Financial Documents You Need to Keep
If you’re in the mood for some spring cleaning, you might be wondering if you can safely get rid of the boxes of tax documents that are stacked up in your garage or basement.
To help answer that question, here are a few guidelines on what you should keep and what you can toss:
The Internal Revenue Service expects you to maintain your tax returns and the supporting documentation for three years after you file your return.
That might sound simple enough, but the IRS also advises taxpayers that there are certain exceptions to that simple rule.
The exceptions include:
* If a claim for a credit or a refund is filed after the filing of a tax return, individuals must keep the tax records for three years from the later filing date or two years from the date the tax was paid, whichever is later.
* If you file a claim for a loss due to worthless securities or a bad debt, you need to maintain your records for seven years.
* If you do not file a return, the relevant records must be kept indefinitely.
* Curiously, the IRS says that taxpayers who file a fraudulent return should maintain their tax records indefinitely.
You are expected to keep records for six years if you don’t share reportable income on your return and it represents more than 25% of your gross income.
Other Documents You Should Keep
The IRS doesn’t require this, but if you’re a homeowner, you should hold onto your home improvement receipts.
The receipts are important because they could save you from eventually paying capital gains tax.

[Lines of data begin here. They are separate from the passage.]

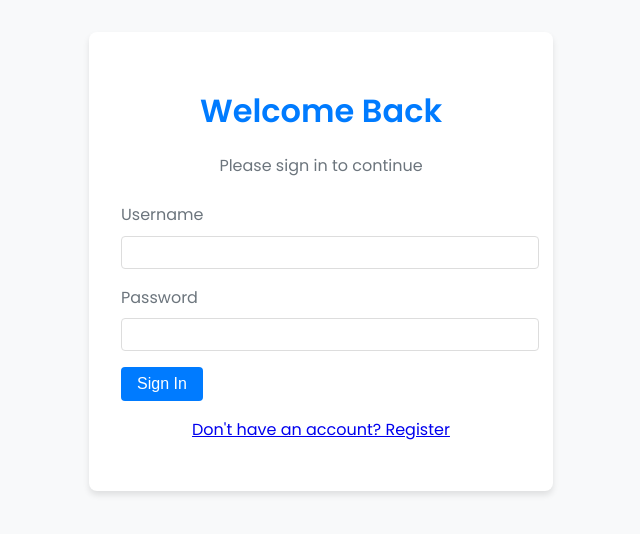
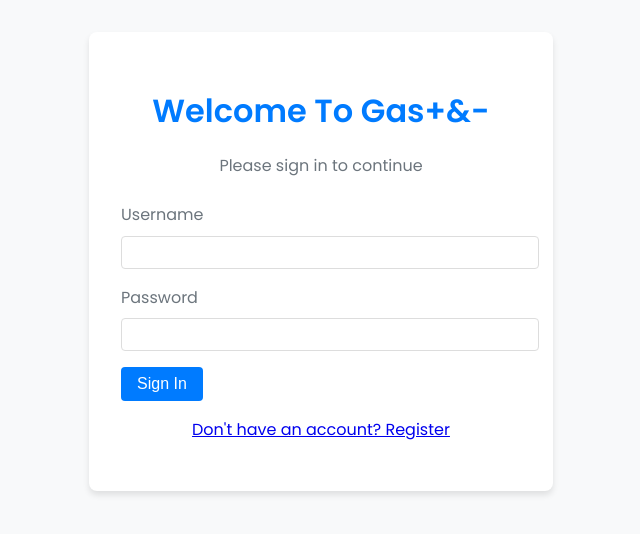
Before and after one commit to Sean1510/Gas-Tracker-Web-APP, a website: page index.html in a window 1280 px wide. Shown: the whole page, without its empty margins (319-959 px from the left). Drawn offline with Linux system fonts and the light colour scheme.

Commit message:
Update index.html

```diff
--- a/index.html
+++ b/index.html
@@ -10,7 +10,7 @@
 <body>
     <div class="container">
         <div class="auth-card">
-            <h1 class="auth-title" id="auth-title">Welcome Back</h1>
+            <h1 class="auth-title" id="auth-title">Welcome To Gas+&-</h1>
             <p class="auth-subtitle">Please sign in to continue</p>
             <form id="auth-form" class="auth-form">
                 <div class="form-group">
```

If you sell your house for a capital gain of more than $250,000 as a single individual and $500,000 as a married couple, you could face a tax of nearly 24% on any profit above the applicable exclusion limit.
Home improvement receipts can help reduce the capital gains tax owed because the money on improvements is deducted from your sale profits when you calculate the taxable gain. Unfortunately, money you spend on repairs to your home won’t help you reduce the taxable gain. So for instance, refinishing hardwood floors won’t count, but replacing your carpet with hardwood floors will.
Here are other documents that you should keep:
Inventory of things you’d want to replace if damaged or stolen
Student loan documents
Home equity line of credit documents
Child support payments